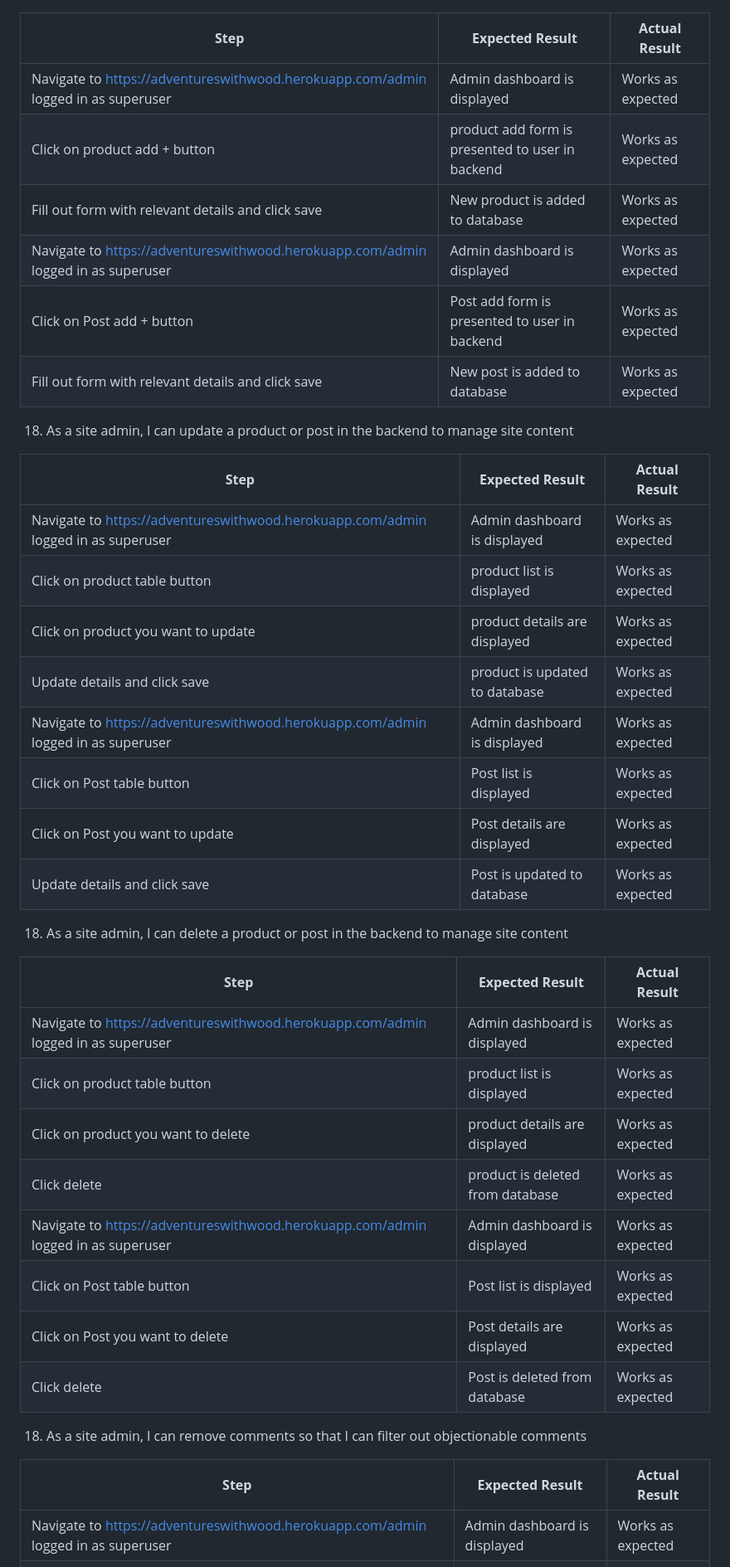
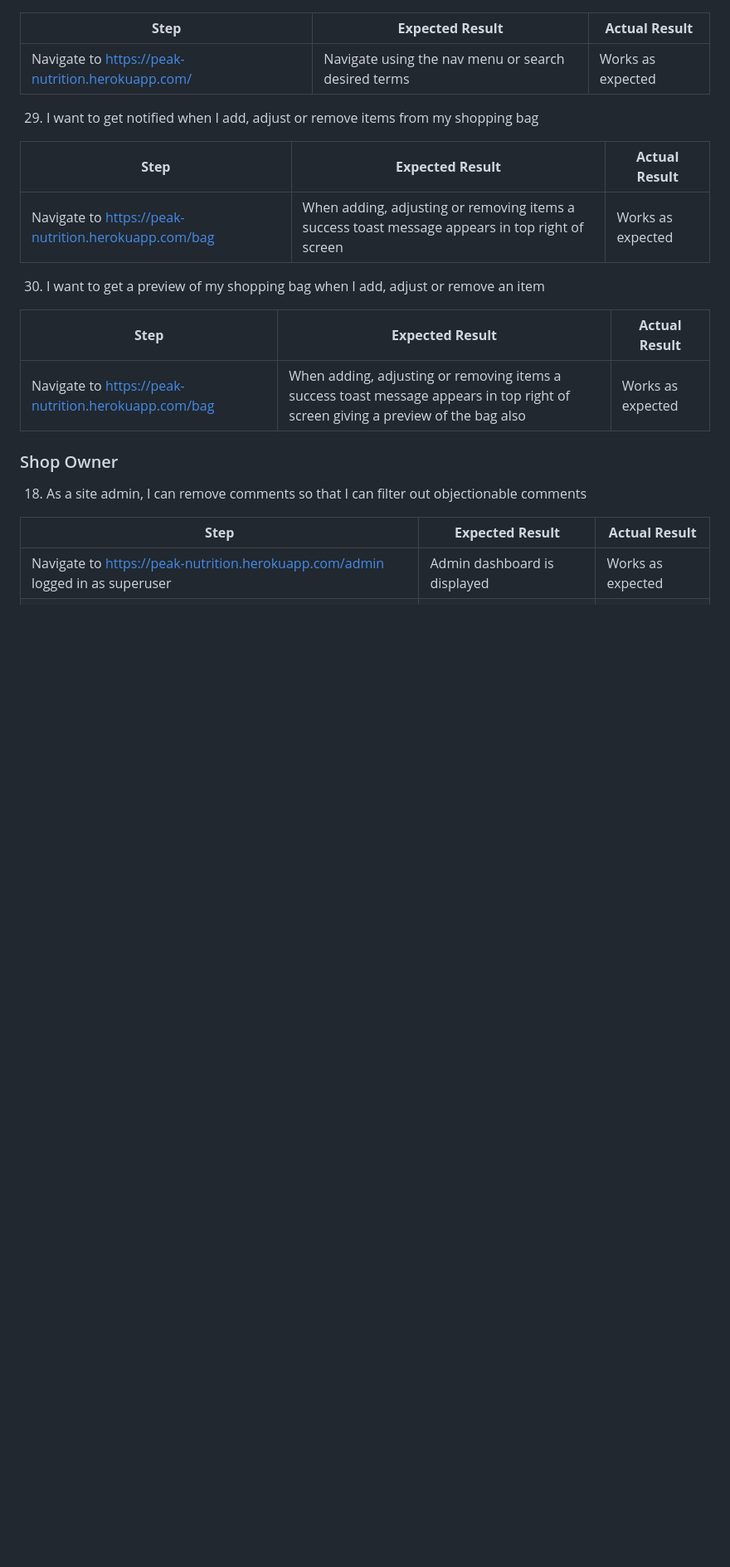
Before and after one commit to culanomeara/pp5-peaknutrition, a Markdown page: README.md, the part around one of its changes. Shown at 83% size. Rendered like a GitHub page; blank space fills up the shorter version.

```diff
--- a/README.md
+++ b/README.md
@@ -671,44 +649,28 @@ Click on Confirm | Post will be deleted, and confirmation message shown | Works
 
 **Step** | **Expected Result** | **Actual Result**
 ------------ | ------------ | ------------ |
-Navigate to https://adventureswithwood.herokuapp.com/admin logged in as superuser | Admin dashboard is displayed | Works as expected |
-Click on product add + button | product add form is presented to user in backend | Works as expected |
-Fill out form with relevant details and click save | New product is added to database | Works as expected |
-Navigate to https://adventureswithwood.herokuapp.com/admin logged in as superuser | Admin dashboard is displayed | Works as expected |
-Click on Post add + button | Post add form is presented to user in backend | Works as expected |
-Fill out form with relevant details and click save | New post is added to database | Works as expected |
+Navigate to https://peak-nutrition.herokuapp.com/ | Navigate using the nav menu or search desired terms | Works as expected |
 
-18. As a site admin, I can update a product or post in the backend to manage site content
+29. I want to get notified when I add, adjust or remove items from my shopping bag
 
 **Step** | **Expected Result** | **Actual Result**
 ------------ | ------------ | ------------ |
-Navigate to https://adventureswithwood.herokuapp.com/admin logged in as superuser | Admin dashboard is displayed | Works as expected |
-Click on product table button | product list is displayed | Works as expected |
-Click on product you want to update | product details are displayed | Works as expected |
-Update details and click save | product is updated to database | Works as expected |
-Navigate to https://adventureswithwood.herokuapp.com/admin logged in as superuser | Admin dashboard is displayed | Works as expected |
-Click on Post table button | Post list is displayed | Works as expected |
-Click on Post you want to update | Post details are displayed | Works as expected |
-Update details and click save | Post is updated to database | Works as expected |
+Navigate to https://peak-nutrition.herokuapp.com/bag | When adding, adjusting or removing items a success toast message appears in top right of screen | Works as expected |
 
-18. As a site admin, I can delete a product or post in the backend to manage site content
+30. I want to get a preview of my shopping bag when I add, adjust or remove an item
 
 **Step** | **Expected Result** | **Actual Result**
 ------------ | ------------ | ------------ |
-Navigate to https://adventureswithwood.herokuapp.com/admin logged in as superuser | Admin dashboard is displayed | Works as expected |
-Click on product table button | product list is displayed | Works as expected |
-Click on product you want to delete | product details are displayed | Works as expected |
-Click delete | product is deleted from database | Works as expected |
-Navigate to https://adventureswithwood.herokuapp.com/admin logged in as superuser | Admin dashboard is displayed | Works as expected |
-Click on Post table button | Post list is displayed | Works as expected |
-Click on Post you want to delete | Post details are displayed | Works as expected |
-Click delete | Post is deleted from database | Works as expected |
+Navigate to https://peak-nutrition.herokuapp.com/bag | When adding, adjusting or removing items a success toast message appears in top right of screen giving a preview of the bag also | Works as expected |
+
+### Shop Owner
+
 
 18. As a site admin, I can remove comments so that I can filter out objectionable comments
 
 **Step** | **Expected Result** | **Actual Result**
 ------------ | ------------ | ------------ |
-Navigate to https://adventureswithwood.herokuapp.com/admin logged in as superuser | Admin dashboard is displayed | Works as expected |
+Navigate to https://peak-nutrition.herokuapp.com/admin logged in as superuser | Admin dashboard is displayed | Works as expected |
 Click on Comments table | A list of all comments is displayed | Works as expected |
 Select the comment(s) for removal | Comment is selected | Works as expected |
 Select "delete selected comments" from dropdown menu and click "go" | Confirm delete notice appears | Works as expected |
```
Also changed, not shown: other parts of README.md (+41 -63 lines).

■ **TASK TO COMPLETE**
For each line in the material above that contains the string "deleted", make a copy.

■ **COMPLETED TASK**
@@ -671,44 +649,28 @@ Click on Confirm | Post will be deleted, and confirmation message shown | Works
-Click delete | product is deleted from database | Works as expected |
-Click delete | Post is deleted from database | Works as expected |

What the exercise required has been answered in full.